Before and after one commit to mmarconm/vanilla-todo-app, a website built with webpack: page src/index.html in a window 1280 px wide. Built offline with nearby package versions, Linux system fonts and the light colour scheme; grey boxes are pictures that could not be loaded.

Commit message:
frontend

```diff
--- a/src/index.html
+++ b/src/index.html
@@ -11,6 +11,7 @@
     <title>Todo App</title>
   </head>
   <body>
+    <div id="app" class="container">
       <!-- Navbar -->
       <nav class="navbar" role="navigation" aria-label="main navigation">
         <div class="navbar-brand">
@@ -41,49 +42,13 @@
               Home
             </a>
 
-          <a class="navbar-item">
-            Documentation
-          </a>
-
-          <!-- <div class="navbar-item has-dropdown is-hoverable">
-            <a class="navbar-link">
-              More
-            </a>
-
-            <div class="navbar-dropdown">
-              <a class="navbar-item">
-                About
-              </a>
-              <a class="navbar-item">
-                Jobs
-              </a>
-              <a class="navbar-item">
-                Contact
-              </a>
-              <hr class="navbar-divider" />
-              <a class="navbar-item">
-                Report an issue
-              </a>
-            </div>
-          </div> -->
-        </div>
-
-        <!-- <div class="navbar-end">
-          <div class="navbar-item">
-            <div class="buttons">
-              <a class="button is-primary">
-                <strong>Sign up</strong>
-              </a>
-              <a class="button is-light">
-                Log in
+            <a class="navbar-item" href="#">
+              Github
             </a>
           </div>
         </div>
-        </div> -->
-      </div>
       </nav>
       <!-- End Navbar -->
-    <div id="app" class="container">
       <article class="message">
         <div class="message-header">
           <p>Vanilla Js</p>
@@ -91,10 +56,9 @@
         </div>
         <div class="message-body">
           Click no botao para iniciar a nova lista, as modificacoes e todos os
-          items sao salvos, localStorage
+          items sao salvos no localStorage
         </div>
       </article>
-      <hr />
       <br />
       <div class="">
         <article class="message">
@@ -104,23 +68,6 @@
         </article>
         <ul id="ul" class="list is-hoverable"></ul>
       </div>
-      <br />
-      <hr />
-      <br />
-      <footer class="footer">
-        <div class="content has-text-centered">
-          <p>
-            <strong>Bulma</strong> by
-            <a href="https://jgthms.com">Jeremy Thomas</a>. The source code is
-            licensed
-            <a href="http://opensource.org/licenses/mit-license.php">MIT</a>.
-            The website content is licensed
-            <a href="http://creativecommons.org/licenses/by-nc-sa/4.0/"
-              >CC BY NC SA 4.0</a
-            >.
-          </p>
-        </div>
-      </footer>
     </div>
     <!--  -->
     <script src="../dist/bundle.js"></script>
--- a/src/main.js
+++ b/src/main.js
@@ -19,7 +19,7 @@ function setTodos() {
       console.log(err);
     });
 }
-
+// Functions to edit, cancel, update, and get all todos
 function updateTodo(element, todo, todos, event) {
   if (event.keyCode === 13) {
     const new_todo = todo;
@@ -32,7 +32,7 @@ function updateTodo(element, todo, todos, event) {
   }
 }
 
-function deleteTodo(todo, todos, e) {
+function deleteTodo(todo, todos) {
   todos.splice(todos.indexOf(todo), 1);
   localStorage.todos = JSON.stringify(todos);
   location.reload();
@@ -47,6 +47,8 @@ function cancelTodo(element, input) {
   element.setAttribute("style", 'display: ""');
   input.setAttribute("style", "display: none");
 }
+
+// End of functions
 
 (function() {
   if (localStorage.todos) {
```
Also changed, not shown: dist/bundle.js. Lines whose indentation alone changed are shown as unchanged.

***

Only lines holding the string "licenses" are wanted; gather each one from the entries above.

### RESULT OF THE TASK
-            <a href="http://opensource.org/licenses/mit-license.php">MIT</a>.
-            <a href="http://creativecommons.org/licenses/by-nc-sa/4.0/"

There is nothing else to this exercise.